What you have to do » Retrieve all lines below that have the string "NavItems".

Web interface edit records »
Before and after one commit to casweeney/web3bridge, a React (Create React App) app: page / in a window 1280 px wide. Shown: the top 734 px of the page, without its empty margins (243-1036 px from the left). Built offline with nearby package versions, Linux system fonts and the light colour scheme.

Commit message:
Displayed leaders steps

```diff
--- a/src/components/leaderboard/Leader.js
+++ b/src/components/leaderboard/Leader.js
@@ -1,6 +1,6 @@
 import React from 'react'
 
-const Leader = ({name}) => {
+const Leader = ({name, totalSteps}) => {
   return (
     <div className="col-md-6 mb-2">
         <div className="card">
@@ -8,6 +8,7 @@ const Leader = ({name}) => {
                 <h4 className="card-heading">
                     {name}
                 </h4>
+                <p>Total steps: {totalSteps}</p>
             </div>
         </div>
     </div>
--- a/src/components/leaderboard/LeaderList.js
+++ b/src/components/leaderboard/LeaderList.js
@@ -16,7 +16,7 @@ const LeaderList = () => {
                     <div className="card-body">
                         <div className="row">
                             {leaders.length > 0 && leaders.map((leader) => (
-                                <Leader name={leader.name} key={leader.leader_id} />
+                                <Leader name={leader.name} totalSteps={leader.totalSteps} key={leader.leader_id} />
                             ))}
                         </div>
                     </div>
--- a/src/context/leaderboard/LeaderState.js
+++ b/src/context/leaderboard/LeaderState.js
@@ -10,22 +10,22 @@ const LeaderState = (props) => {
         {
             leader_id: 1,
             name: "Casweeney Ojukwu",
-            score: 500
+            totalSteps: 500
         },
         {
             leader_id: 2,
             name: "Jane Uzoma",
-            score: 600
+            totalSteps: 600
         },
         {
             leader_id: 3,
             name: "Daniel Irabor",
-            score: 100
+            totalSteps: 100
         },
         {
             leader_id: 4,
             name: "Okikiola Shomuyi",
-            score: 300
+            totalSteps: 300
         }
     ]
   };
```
...
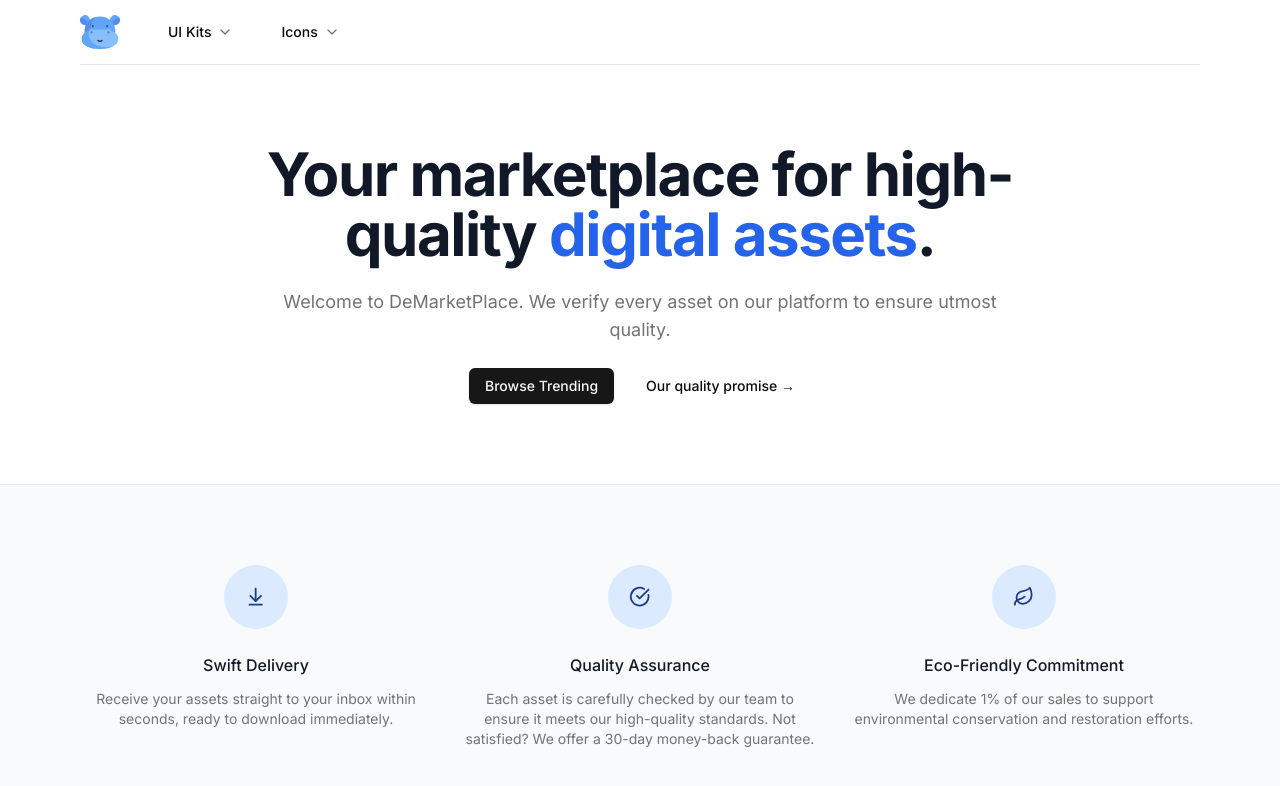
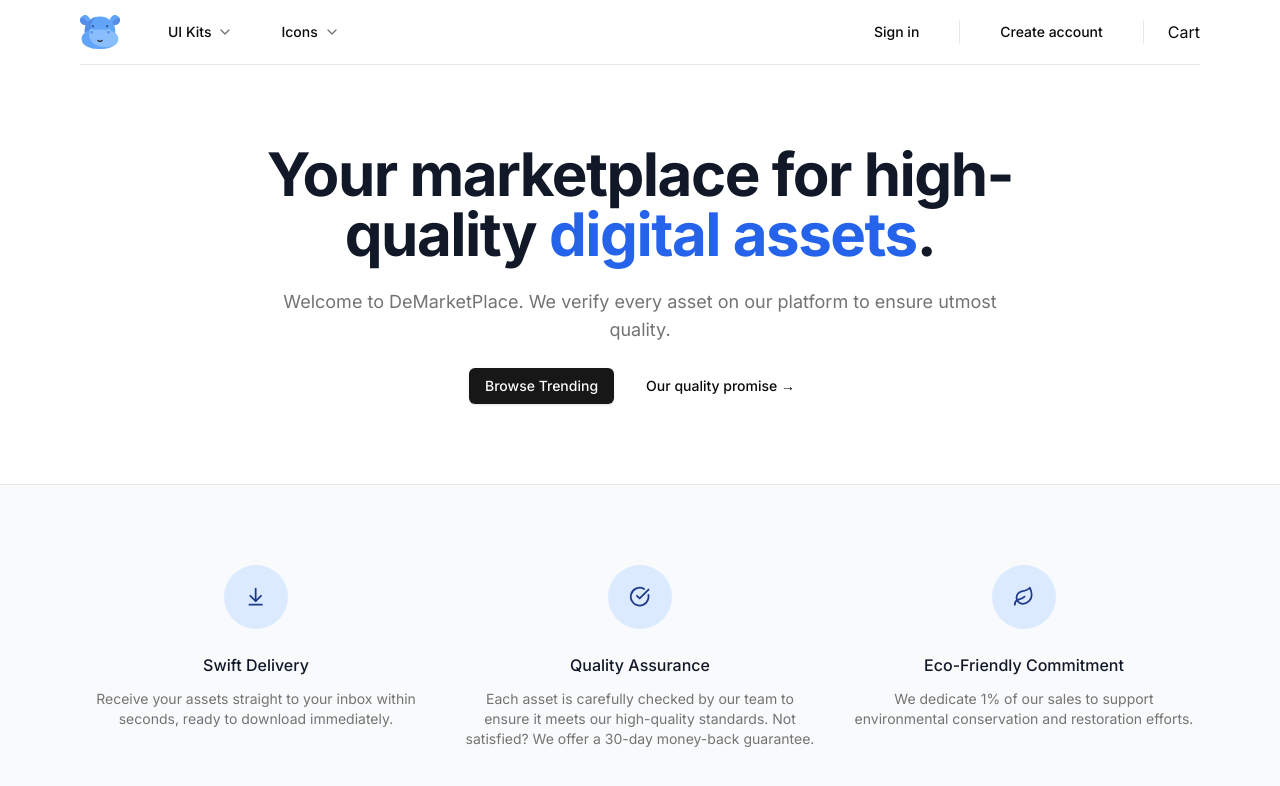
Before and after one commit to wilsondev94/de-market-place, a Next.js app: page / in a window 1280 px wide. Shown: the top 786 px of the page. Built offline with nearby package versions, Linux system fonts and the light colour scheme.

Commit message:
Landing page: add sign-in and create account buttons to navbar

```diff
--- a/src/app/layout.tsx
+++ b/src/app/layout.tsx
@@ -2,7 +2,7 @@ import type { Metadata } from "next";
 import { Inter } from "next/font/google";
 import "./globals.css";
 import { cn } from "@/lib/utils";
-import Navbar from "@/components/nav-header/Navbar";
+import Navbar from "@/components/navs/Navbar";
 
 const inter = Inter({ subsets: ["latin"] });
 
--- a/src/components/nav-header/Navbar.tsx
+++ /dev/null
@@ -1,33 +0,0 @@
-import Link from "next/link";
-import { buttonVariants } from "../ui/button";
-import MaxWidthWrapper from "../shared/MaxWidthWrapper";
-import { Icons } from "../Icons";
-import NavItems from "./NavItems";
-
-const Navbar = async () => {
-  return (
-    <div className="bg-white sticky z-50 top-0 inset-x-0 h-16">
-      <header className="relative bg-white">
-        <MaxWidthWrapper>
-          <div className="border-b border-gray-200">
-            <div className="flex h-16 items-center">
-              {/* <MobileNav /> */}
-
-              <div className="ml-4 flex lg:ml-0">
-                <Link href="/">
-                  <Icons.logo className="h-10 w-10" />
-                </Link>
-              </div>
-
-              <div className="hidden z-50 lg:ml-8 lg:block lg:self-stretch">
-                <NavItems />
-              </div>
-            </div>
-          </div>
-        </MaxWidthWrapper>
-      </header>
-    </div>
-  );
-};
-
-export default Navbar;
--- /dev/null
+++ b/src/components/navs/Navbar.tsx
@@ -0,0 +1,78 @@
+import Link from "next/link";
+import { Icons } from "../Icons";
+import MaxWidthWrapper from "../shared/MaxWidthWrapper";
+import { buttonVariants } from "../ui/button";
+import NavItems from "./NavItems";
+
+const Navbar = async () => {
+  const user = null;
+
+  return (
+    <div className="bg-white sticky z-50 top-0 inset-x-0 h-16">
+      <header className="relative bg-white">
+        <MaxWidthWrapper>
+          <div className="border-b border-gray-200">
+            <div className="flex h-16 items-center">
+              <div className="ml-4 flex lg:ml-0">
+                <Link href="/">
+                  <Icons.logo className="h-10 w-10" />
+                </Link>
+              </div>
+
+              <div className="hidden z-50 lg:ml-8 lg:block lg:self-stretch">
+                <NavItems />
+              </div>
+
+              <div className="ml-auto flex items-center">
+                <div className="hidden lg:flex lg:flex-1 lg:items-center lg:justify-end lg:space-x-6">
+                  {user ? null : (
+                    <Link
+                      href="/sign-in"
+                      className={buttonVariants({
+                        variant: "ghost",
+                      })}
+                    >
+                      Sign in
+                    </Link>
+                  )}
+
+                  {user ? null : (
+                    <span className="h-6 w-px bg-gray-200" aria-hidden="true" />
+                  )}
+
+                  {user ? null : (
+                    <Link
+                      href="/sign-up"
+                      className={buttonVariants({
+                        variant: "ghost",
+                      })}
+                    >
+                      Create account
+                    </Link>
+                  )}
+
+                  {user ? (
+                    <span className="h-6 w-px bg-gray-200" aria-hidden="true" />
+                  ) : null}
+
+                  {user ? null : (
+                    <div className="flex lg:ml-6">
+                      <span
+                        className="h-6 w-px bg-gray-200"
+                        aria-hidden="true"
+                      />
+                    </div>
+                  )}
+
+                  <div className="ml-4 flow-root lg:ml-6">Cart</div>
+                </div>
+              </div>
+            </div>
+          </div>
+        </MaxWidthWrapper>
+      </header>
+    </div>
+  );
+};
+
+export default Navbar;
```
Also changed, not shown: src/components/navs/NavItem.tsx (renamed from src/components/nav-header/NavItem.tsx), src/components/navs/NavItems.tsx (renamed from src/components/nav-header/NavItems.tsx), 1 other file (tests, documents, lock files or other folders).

Response below »
-import NavItems from "./NavItems";
-                <NavItems />
+import NavItems from "./NavItems";
+                <NavItems />
Also changed, not shown: src/components/navs/NavItem.tsx (renamed from src/components/nav-header/NavItem.tsx), src/components/navs/NavItems.tsx (renamed from src/components/nav-header/NavItems.tsx), 1 other file (tests, documents, lock files or other folders).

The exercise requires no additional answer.